Tower of Babble
The New York Times features a cool device, the Babble from Applied Minds (since the article referred to the Cone of Silence from "Get Smart!", I took the chance to post a pic of one of my favourite shows):
The cone of silence, called Babble, is actually a device composed of a sound processor and several speakers that multiply and scramble voices that come within its range. About the size of a clock radio, the first model is designed for a person using a phone, but other models will work in open office space.Very useful in not-so-private cubicles. What I really think is interesting is the use of computing to do what used to be done by materials (acoustic tiling and so on) in acoustic design. Current speaker and mike technology can be very directed, and it's cool to be able to create the similar effect for voice... well, not quite the same, as people around still do hear what sounds like a conversation, but only an indistinct one.
Small design firms like Applied Minds or Ideo that adopt an interdisciplinary approach to develop products always intrigue me. I like seeing the confluence of ideas from very disparate fields.

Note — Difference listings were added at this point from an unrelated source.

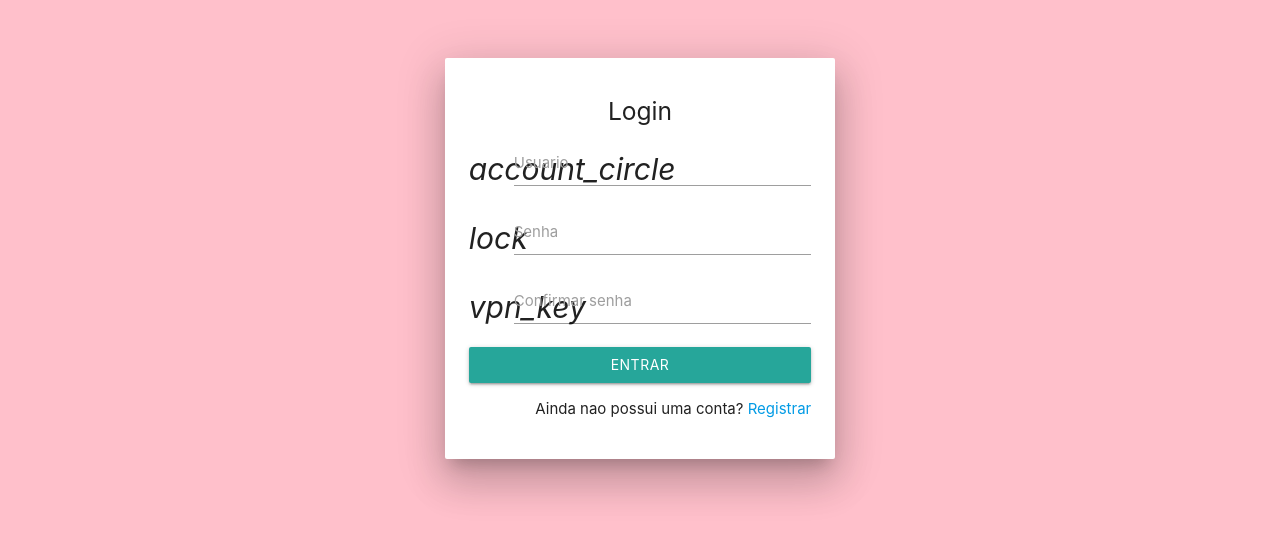
Repository: luizasilveira/TechWeb
Page: http://localhost/techWebP1/login.jsp
An editor plug-in stored every save of this project. The page is shown before and after the next save, followed by the edit.
The browser window is 1280 px wide. The pictures show the whole page.
The page is served by Tomcat 9. Other server files are loaded and not shown.

Above is the page before, as saved 2019-09-10 12:39:12.

### Projeto1/techWebP1/WebContent/login.jsp
<%@ page language="java" contentType="text/html; charset=ISO-8859-1"
	pageEncoding="ISO-8859-1"%>
<!DOCTYPE html>
<html>
<head>
<meta charset="ISO-8859-1">
<title>Login</title>
<link href="https://fonts.googleapis.com/icon?family=Material+Icons"
	rel="stylesheet">
<!--Import materialize.css-->
<link rel="stylesheet"
	href="https://cdnjs.cloudflare.com/ajax/libs/materialize/1.0.0/css/materialize.min.css">


<style>
body {
background-color: pink;
	width: 100%;
	margin: auto;
	padding: 50px;
	text-align: center;
}
</style>


</head>

<body>


	<div class="container" id="content">


		<div class="row">
			<div class="col l3 m3 s12"></div>
			<div class="col l6 m6 s12">
				<form action="" method="POST">
					<div class="card-panel z-depth-5">
						<h5 class="center">Login</h5>
						<div class="input-field">
							<i class="material-icons prefix">account_circle</i> <input
								type="text" name="username"> <label> Usuario</label>
						</div>


						<div class="input-field">
							<i class="material-icons prefix">lock</i> <input type="password"
								name="pass1"> <label>Senha</label>
						</div>


						<div class="input-field">
							<i class="material-icons prefix">vpn_key</i> <input
								type="password" name="pass2"> <label>Confirmar
								senha</label>
						</div>

						<input type="submit" name="submit" value="Entrar"
							class="btn left col s12">
						<p class="right">
							Ainda nao possui uma conta? <a href="#login"
								class="modal-trigger">Registrar</a>
						</p>

						<div class="clearfix"></div>
					</div>
				</form>

			</div>

		</div>
	</div>






	<script src="https://code.jquery.com/jquery-1.12.0.min.js"></script>
	<script
		src="https://cdnjs.cloudflare.com/ajax/libs/materialize/1.0.0/js/materialize.min.js"></script>

After the next save:
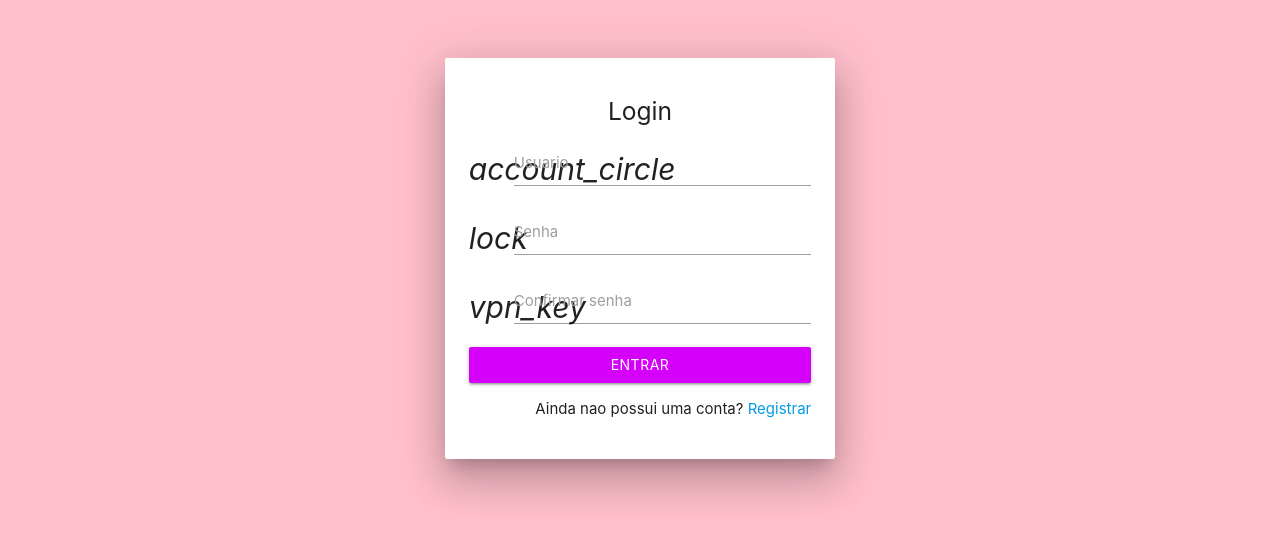
Saved 5 min 51 s later.
--- a/Projeto1/techWebP1/WebContent/login.jsp
+++ b/Projeto1/techWebP1/WebContent/login.jsp
@@ -56,7 +56,7 @@ background-color: pink;
 						</div>
 
 						<input type="submit" name="submit" value="Entrar"
-							class="btn left col s12">
+							class="btn left col s12 purple accent-3">
 						<p class="right">
 							Ainda nao possui uma conta? <a href="#login"
 								class="modal-trigger">Registrar</a>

Now for a shoephone... (Would you believe that link's on the CIA website? How about that the CIA has a Fine Arts Commission?)